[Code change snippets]
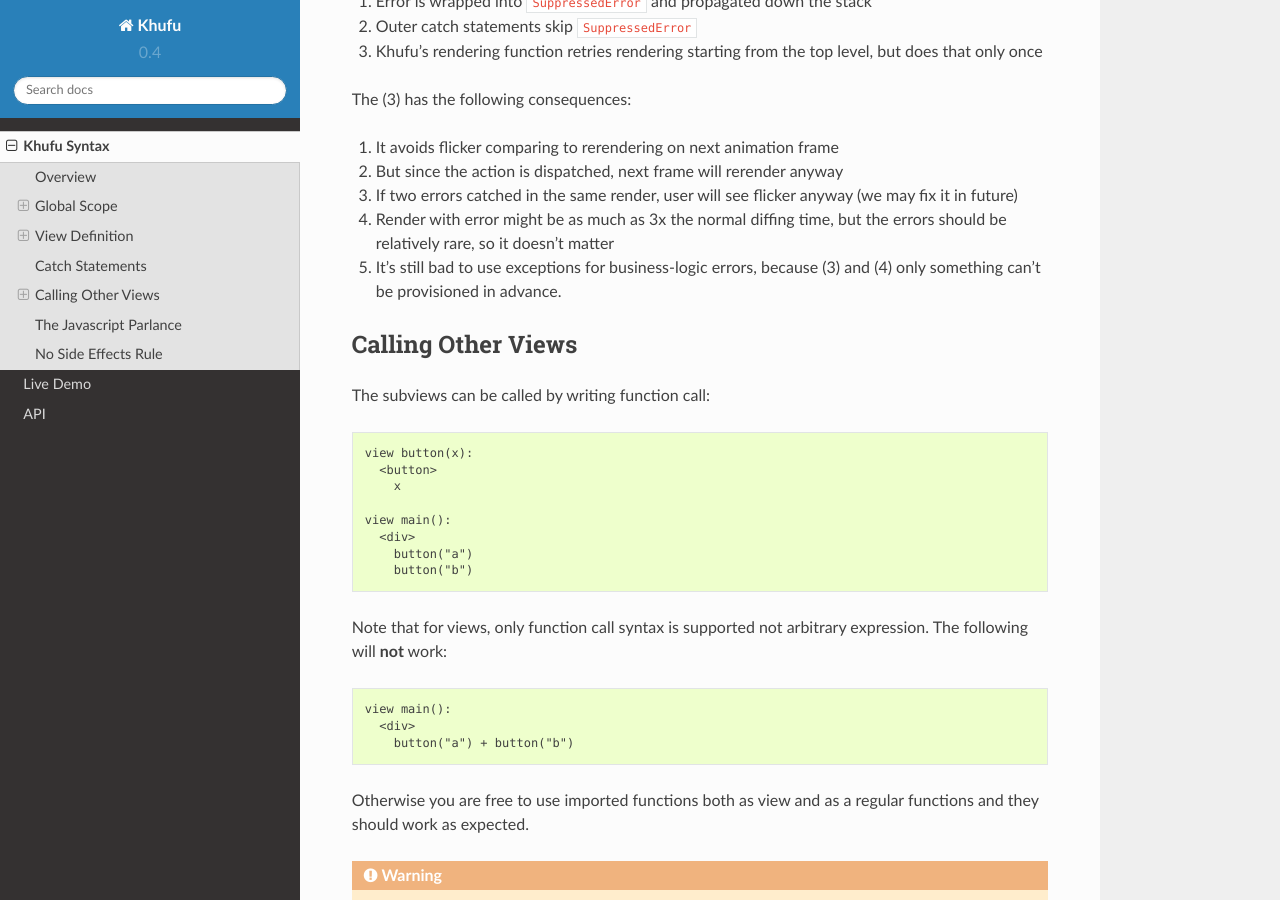
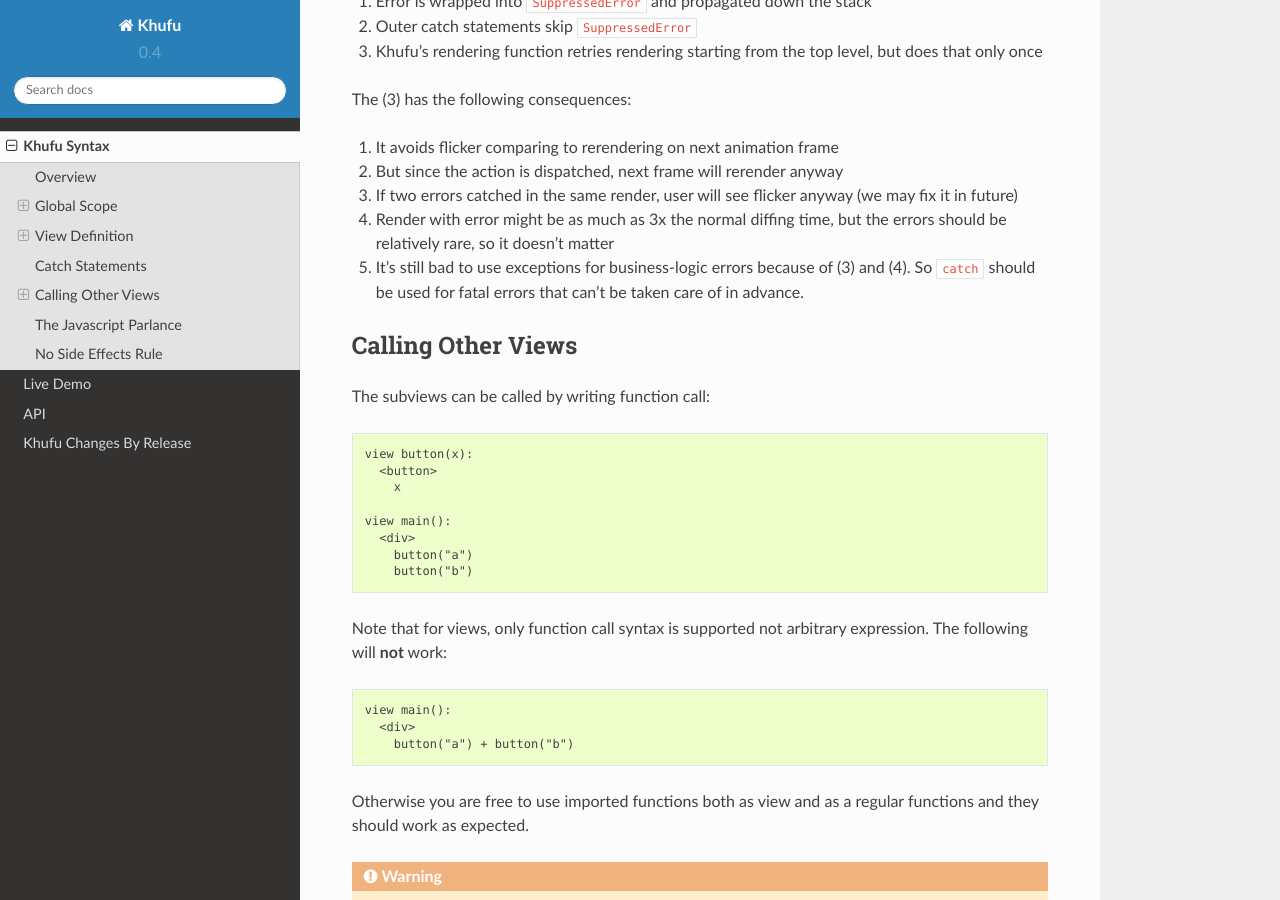
Before and after one commit to tailhook/khufu, a Sphinx documentation site: the page built from doc/syntax.rst, in a window 1280 px wide and 900 px high, scrolled down 12080 px. Built offline with Sphinx 7.4.7 and the Read the Docs theme 2.0.0, drawn with Linux system fonts in a browser that asks for light colours.

Commit message:
Adds changelog

```diff
--- a/doc/index.rst
+++ b/doc/index.rst
@@ -23,6 +23,7 @@
    syntax
    demo
    api
+   changelog
 
 
 .. _incremental-dom: https://github.com/google/incremental-dom
--- a/doc/syntax.rst
+++ b/doc/syntax.rst
@@ -544,6 +546,7 @@
       <input type="button" value="remove_object">
         link {click} remove(obj.id) -> @objects
 
+.. _catch:
 
 Catch Statements
 ================
@@ -591,8 +594,9 @@
    (we may fix it in future)
 4. Render with error might be as much as 3x the normal diffing time, but
    the errors should be relatively rare, so it doesn't matter
-5. It's still bad to use exceptions for business-logic errors,
-   because (3) and (4) only something can't be provisioned in advance.
+5. It's still bad to use exceptions for business-logic errors
+   because of (3) and (4). So ``catch`` should be used for fatal errors that
+   can't be taken care of in advance.
 
 
 .. _subviews:
```
Also changed, not shown: other parts of doc/syntax.rst (+2 -0 lines), doc/changelog.rst (added, +14 -0 lines).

* _Directions for this task_
Without the pictures, write out every entry precisely as it appears.

* _The completed task_
Before and after one commit to tailhook/khufu, a Sphinx documentation site: the page built from doc/syntax.rst, in a window 1280 px wide and 900 px high, scrolled down 12080 px. Built offline with Sphinx 7.4.7 and the Read the Docs theme 2.0.0, drawn with Linux system fonts in a browser that asks for light colours.

Commit message:
Adds changelog

```diff
--- a/doc/index.rst
+++ b/doc/index.rst
@@ -23,6 +23,7 @@
    syntax
    demo
    api
+   changelog
 
 
 .. _incremental-dom: https://github.com/google/incremental-dom
--- a/doc/syntax.rst
+++ b/doc/syntax.rst
@@ -544,6 +546,7 @@
       <input type="button" value="remove_object">
         link {click} remove(obj.id) -> @objects
 
+.. _catch:
 
 Catch Statements
 ================
@@ -591,8 +594,9 @@
    (we may fix it in future)
 4. Render with error might be as much as 3x the normal diffing time, but
    the errors should be relatively rare, so it doesn't matter
-5. It's still bad to use exceptions for business-logic errors,
-   because (3) and (4) only something can't be provisioned in advance.
+5. It's still bad to use exceptions for business-logic errors
+   because of (3) and (4). So ``catch`` should be used for fatal errors that
+   can't be taken care of in advance.
 
 
 .. _subviews:
```
Also changed, not shown: other parts of doc/syntax.rst (+2 -0 lines), doc/changelog.rst (added, +14 -0 lines).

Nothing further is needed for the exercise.